Lastly, with summer comes North Carolina’s hurricane season. If your roof is over 10 years old, consider having a professional inspect your roof before the storms hit. This way, you can have any minor repairs done to prevent roof leaks during the heavy rains. Later on, if a large storm hits your area, walk around your house and take a look at your roof, attic, and gutters to see if anything is amiss. If something looks off, contact a roofing or gutter contractor to inspect the area for you.
During the autumn months, your focus will be cleaning up after the leaves, taking care of your yard before winter hits, and prepping your home for the winter temperatures.
Focus: Winter preparations & final lawn maintenance
- Gutter Cleaning (after leaves fall, 2x if lots of leaves)
- Rake leaves (as needed)
- Aerate soil (as needed)
- Fireplace inspection & cleaning (as needed)
- Make sure your windows are sealed properly
- Seal any driveway cracks
- Clean out dryer lint vent
- Change air filters
There you have it! A simple seasonal home maintenance guide. Questions about any of the maintenance items?
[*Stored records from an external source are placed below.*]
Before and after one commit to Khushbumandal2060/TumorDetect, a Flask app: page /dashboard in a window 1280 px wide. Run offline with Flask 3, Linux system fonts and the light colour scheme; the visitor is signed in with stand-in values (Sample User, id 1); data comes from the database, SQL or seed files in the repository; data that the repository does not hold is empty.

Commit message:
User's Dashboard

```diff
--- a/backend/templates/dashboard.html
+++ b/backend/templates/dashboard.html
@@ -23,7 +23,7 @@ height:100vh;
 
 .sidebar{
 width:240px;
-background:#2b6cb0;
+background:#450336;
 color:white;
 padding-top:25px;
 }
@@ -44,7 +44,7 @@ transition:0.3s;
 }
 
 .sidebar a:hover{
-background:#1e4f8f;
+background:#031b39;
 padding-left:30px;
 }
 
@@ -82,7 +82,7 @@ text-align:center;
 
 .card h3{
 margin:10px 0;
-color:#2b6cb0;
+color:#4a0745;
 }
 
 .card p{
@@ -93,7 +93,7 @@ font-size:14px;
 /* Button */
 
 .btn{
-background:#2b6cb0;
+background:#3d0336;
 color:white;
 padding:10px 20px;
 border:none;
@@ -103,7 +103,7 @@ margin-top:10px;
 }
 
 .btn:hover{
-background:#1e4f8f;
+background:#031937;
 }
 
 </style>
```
Let us know in the comments!
Finally, here are a few closing tips to help you navigate and complete these projects.
A Few Final Tips
- Print out this list and use it as a true checklist.
- Cross out any items that are not applicable to your home.
- Personalize the checklist with our own seasonal projects.
- Prioritize what matters most.
- Schedule your maintenance work.
- DIY what you can. Give some work to your kids. Hire out the rest.
Want to print the full checklist? Click here for a free downloadable version.